Female Reproductive System
The small, rounded ovaries lie at some distance behind the brain, viz. at one-sixth to one-fifth of the distance between the brain and the root of the pharynx. The oviducts are very narrow and could not be discerned in the major part of the body. But immediately laterally to the ovaries the ducts enlarge to form well-discernable, elongate tubae. The latter are lined with rather large cells, whereas their lumen contains sperm. The tubae are connected with the ventro-lateral surface of the ovaries through a short, and probably muscularized constriction.
The vitellaria are extensive and well developed. They extend from anterior to the ovaries up to the level of the posterior part of the copulatory apparatus. The vitellaria lie between the intestinal diverticula and extend from dorsal to ventral body surface.
At the level of the gonopore, the oviducts turn dorso-medially and open separately into the bursal canal. The semi-circular or oval-shaped copulatory bursa is lined with large, nucleate cells; sperm was found to be present in its lumen. The bursal canal, which arises from the anterior surface of the bursa, is lined with nucleate, cuboidal cells bearing well-developed cila. The canal is arched and meets the posterior wall of the atrium. The distal part of the bursal canal is much narrower and is lined with a much flatter type of epithelium, as compared with the proximal portion. This distal part lacks cilia and is penetrated by the openings of extensive shell glands which lie around the bursal canal. According to Marcus (1948) the oviducts open immediately anterior to the ciliated, proximal part of the bursal canal. This was indeed suggested by one of the series of sections which I examined (the one labelled "hinten"), but in the other series of serial sections the oviducts appeared to open into the broad, proximal portion of the bursal canal. In one preparation some circular muscles could be discerned around this proximal section of the bursal canal. It was impossible to make any detailed observations on the musculature of other parts of the female copulatory apparatus.
The postero-ventral wall of the common atrium shows a large, spacious and more or less dorsally curved indentation or fold. The nucleate epithelium of this indentation is underlain with a thin layer of circular muscle fibres. The entire fold is surrounded by a thick parenchymatous zone which is bounded by a layer of longitudinal muscle fibres. Nuclei lie dispersed in the parenchymatous zone.
The eye cups contain a spherical lens. The number of retinal cells could not be determined.
Vatapa gabriellae has been collected from between algae and Bryozoa.
Type locality: Guaruj, near Santos, Brazil. The species is known only from its type locality and another locality in the bay of Santos, Brasil.
Material Examined, Type Material

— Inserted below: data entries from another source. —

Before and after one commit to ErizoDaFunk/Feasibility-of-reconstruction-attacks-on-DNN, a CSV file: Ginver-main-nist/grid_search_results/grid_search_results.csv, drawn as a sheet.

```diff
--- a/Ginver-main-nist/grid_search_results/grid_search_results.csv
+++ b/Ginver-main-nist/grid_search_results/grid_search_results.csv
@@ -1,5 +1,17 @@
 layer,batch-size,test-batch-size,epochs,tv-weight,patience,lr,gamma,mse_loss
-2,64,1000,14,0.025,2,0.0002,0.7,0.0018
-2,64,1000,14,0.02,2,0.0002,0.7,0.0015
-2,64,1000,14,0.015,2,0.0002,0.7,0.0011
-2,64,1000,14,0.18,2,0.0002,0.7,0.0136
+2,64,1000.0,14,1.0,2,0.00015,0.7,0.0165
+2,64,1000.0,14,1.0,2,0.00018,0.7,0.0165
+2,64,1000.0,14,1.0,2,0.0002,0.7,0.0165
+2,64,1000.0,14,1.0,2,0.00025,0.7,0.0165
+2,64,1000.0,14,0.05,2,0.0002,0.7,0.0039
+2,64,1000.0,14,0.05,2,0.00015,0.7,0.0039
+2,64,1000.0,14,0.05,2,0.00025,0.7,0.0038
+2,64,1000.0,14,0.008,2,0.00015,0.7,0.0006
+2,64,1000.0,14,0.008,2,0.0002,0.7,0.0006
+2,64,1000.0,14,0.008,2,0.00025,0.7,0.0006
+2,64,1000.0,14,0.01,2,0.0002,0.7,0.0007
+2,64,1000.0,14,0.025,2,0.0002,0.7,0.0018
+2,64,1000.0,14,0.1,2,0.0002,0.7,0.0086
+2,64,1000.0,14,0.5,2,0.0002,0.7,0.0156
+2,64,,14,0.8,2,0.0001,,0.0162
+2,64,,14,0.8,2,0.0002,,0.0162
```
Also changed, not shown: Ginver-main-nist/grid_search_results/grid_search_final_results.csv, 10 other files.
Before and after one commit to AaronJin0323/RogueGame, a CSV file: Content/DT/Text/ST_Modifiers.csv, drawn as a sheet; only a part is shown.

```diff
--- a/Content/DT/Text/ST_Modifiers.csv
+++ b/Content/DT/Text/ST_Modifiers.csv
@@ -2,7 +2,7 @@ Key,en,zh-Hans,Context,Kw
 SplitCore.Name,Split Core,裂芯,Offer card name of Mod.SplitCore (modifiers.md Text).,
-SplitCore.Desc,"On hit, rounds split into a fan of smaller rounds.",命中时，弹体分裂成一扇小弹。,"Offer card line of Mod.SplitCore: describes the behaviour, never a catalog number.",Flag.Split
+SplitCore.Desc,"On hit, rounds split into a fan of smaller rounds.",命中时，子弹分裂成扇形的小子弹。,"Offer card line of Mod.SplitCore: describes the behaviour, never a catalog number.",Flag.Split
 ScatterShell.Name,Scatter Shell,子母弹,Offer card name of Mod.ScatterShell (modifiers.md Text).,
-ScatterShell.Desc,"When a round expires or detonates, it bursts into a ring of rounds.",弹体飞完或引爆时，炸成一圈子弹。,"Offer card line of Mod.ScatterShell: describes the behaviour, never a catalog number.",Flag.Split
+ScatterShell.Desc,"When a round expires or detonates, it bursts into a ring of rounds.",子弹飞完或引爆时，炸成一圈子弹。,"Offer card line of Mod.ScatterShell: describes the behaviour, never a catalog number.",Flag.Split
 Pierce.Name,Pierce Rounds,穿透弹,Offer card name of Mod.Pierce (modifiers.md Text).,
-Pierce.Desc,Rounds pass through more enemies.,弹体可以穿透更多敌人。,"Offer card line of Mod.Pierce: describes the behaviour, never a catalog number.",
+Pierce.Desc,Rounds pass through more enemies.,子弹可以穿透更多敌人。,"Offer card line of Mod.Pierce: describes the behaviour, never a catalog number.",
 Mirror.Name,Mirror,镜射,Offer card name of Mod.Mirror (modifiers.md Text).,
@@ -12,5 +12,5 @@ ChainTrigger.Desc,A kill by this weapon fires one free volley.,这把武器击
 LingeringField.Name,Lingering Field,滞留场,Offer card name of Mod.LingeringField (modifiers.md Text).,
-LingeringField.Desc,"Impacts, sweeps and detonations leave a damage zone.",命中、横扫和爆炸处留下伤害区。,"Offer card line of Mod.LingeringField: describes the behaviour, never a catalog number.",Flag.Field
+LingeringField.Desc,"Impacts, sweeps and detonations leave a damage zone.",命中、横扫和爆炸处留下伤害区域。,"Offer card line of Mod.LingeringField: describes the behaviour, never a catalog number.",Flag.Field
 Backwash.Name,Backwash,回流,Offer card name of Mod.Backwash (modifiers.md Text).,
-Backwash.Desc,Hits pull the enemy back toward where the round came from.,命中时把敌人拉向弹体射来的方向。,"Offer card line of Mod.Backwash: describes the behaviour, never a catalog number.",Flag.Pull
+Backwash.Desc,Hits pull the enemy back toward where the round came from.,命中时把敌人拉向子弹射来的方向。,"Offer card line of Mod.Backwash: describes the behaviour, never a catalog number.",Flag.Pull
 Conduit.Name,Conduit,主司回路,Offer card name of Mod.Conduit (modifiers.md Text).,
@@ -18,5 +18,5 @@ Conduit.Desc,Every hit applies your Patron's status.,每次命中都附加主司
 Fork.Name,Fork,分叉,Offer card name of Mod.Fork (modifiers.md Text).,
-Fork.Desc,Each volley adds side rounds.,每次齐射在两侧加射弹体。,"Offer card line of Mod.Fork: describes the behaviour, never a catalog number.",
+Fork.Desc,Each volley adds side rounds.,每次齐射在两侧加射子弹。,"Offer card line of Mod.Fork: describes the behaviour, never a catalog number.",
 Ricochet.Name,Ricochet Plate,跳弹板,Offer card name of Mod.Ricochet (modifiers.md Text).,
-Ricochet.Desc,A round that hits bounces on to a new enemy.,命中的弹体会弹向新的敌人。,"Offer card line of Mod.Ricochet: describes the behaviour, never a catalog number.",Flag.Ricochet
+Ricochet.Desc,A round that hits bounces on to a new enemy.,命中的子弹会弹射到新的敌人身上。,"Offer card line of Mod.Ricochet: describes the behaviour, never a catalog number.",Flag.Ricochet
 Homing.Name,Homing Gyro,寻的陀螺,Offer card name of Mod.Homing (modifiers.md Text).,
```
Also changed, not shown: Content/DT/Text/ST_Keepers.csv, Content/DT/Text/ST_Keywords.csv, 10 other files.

Uncatalogued slides from Dept. Zoologica Sao Paulo: 1 slide with whole mount of V.gabriellae and Dinizia divae; 1 slide with 4 whole mounts; sagittal sections on 2 slides, on the labels of which is written "vorn" and "hinten", respectively; 1 slide with sagittal sections.
No holotype has been designated by Marcus, but a lectotype may be selected from, preferably, one of the two series of sagittal sections listed above, since the material examined involves the type series.